|Translation||John (Johnam) 3:16|
|(American Bible Society, 1956)||Toiten Agaiutim tlamiut kinikkapigtshamíke kēngan Kitunrane tsikiutika, kina imna itlēnun ukfalra tamaskifkinako taugam nangiyuílingoramik unguvankriskluko.|
In 1837, the first portion's of the Bible in the Zulu language were published, in the "First Book for Readers" portions of Genesis and two Psalms were published.
The first book of the Bible to be translated into the Zulu language was Matthew's Gospel, published in 1848 by the American Board of Commissioners for Foreign Missions (ABCFM). This was translated by George Champion, and revised by Newton Adams.
The completed New Testament was published in 1865, translated by a several missionaries of the ABCFM. And the complete Bible, translated also by many members of the ABCFM, and corrected by Andrew Abraham, and finally edited by S. C. Pixley was published in 1883.<ref>Faith and Narrative by Keith E. Yandell, pg. 27</ref><ref>The Zulu Yesterday and To-day: Twenty-nine Years in South Africa by Gertrude Rachel Hance, pg. 45</ref>
It was revised in 1959, and published in London by the British and Foreign Bible Society.
A Modern Zulu New Testament, and as the Psalms was completed in 1986 and published in Cape Town by the Bible Society of South Africa.
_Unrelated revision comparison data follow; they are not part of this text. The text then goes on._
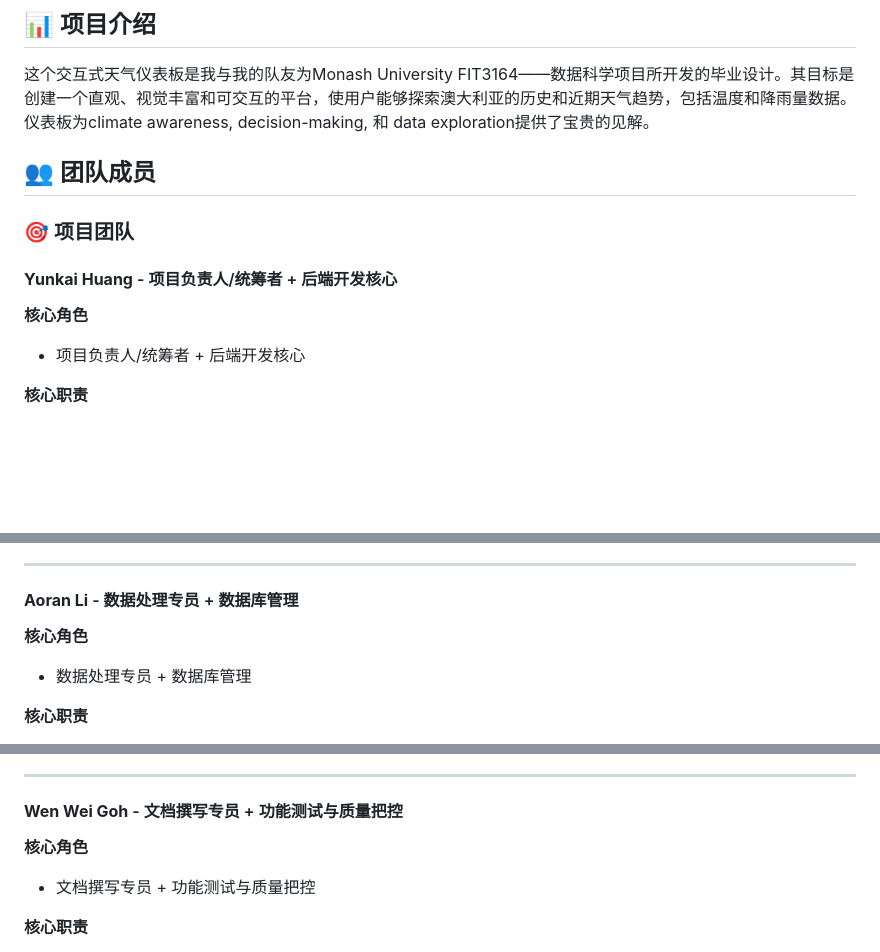
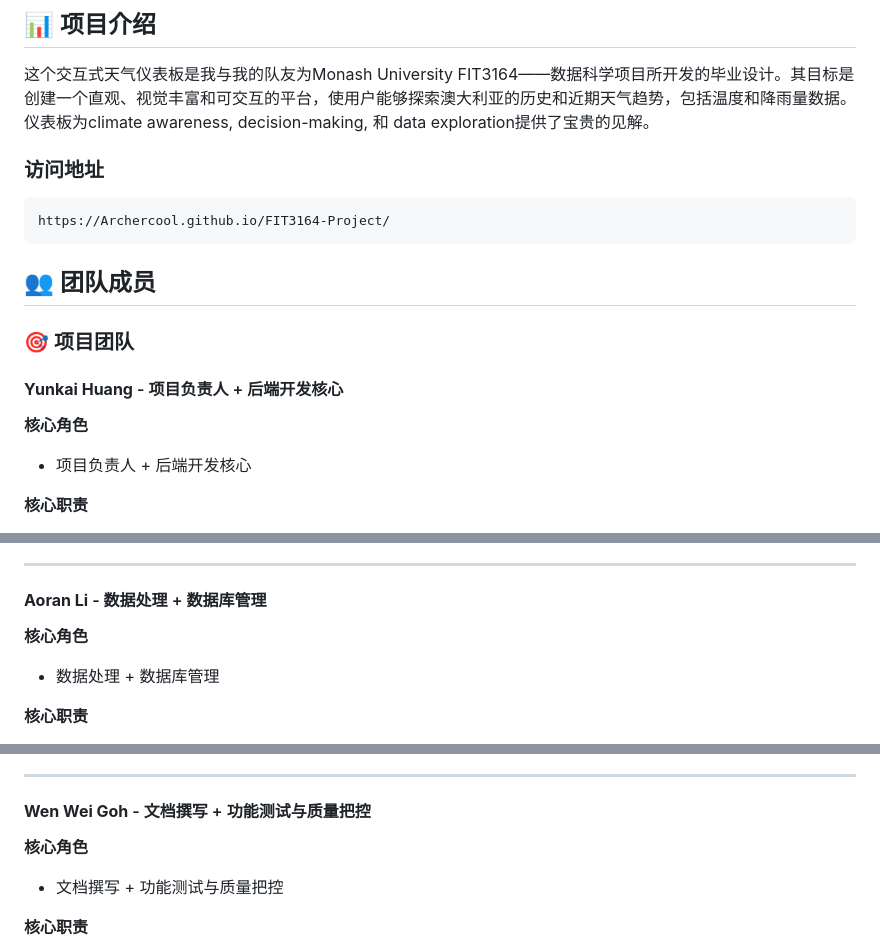
Before and after one commit to Archercool/FIT3164-Project, a Markdown page: README.md, 3 parts joined by grey strips. Rendered like a GitHub page; blank space fills up the shorter version.

````diff
--- a/README.md
+++ b/README.md
@@ -4,15 +4,19 @@
 
 这个交互式天气仪表板是我与我的队友为Monash University FIT3164——数据科学项目所开发的毕业设计。其目标是创建一个直观、视觉丰富和可交互的平台，使用户能够探索澳大利亚的历史和近期天气趋势，包括温度和降雨量数据。仪表板为climate awareness, decision-making, 和 data exploration提供了宝贵的见解。
 
+### 访问地址
+```
+https://Archercool.github.io/FIT3164-Project/
+```
 
 ## 👥 团队成员
 
 ### 🎯 项目团队
 
-#### **Yunkai Huang** - 项目负责人/统筹者 + 后端开发核心
+#### **Yunkai Huang** - 项目负责人 + 后端开发核心
 
 **核心角色**
-- 项目负责人/统筹者 + 后端开发核心
+- 项目负责人 + 后端开发核心
 
 **核心职责**
 - 统筹项目整体规划，明确天气仪表盘的核心目标、阶段节点与交付物，制定敏捷冲刺计划，通过Trello看板管理任务、每周组织团队会议同步进度
@@ -47,10 +51,10 @@
 
 ---
 
-#### **Aoran Li** - 数据处理专员 + 数据库管理
+#### **Aoran Li** - 数据处理 + 数据库管理
 
 **核心角色**
-- 数据处理专员 + 数据库管理
+- 数据处理 + 数据库管理
 
 **核心职责**
 - 负责气象数据的收集、清洗与预处理，对接BOM（澳大利亚气象局）数据源、Open-Meteo API，获取历史气象数据与实时/预报数据
@@ -66,10 +70,10 @@
 
 ---
 
-#### **Wen Wei Goh** - 文档撰写专员 + 功能测试与质量把控
+#### **Wen Wei Goh** - 文档撰写 + 功能测试与质量把控
 
 **核心角色**
-- 文档撰写专员 + 功能测试与质量把控
+- 文档撰写 + 功能测试与质量把控
 
 **核心职责**
 - 负责项目报告的撰写与优化，包括引言、项目背景、文献综述、方法论、软件交付物、 critique等章节，确保报告符合APA格式，内容完整、逻辑清晰
````
Also changed, not shown: other parts of README.md (+2 -42 lines).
This was translated by Dean Nils Joëlson, and project co-ordinated by, Mr. D. T. Maseko and Mr. K. Magubane.
In 1906, Andrew VanderWagen translated the Gospel according to Mark. In the 1930s and 1940s, Wycliffe Bible Translators Carroll Whitener translated the Gospel according to John, as well as a few other portions of Scripture, with the help of Rev. George Yff and Rex Natewa.
After extensive study of the Zuñi language, and massive recordings of their folklore, and after creating a writing system that worked for their language, Curtis Cook translated the gospel of Mark (published in 1970) and Acts into the Zuñi language.<ref>Deseret Morning News | Arizona man helps preserve Zuni language</ref> Cook's chief language helper was Lorenzo Chavez<ref>NSM KnowledgeBase - #17201 - Recollections of Twenty Years in Zuni, New Mexico - Part XII: Zuni Language</ref>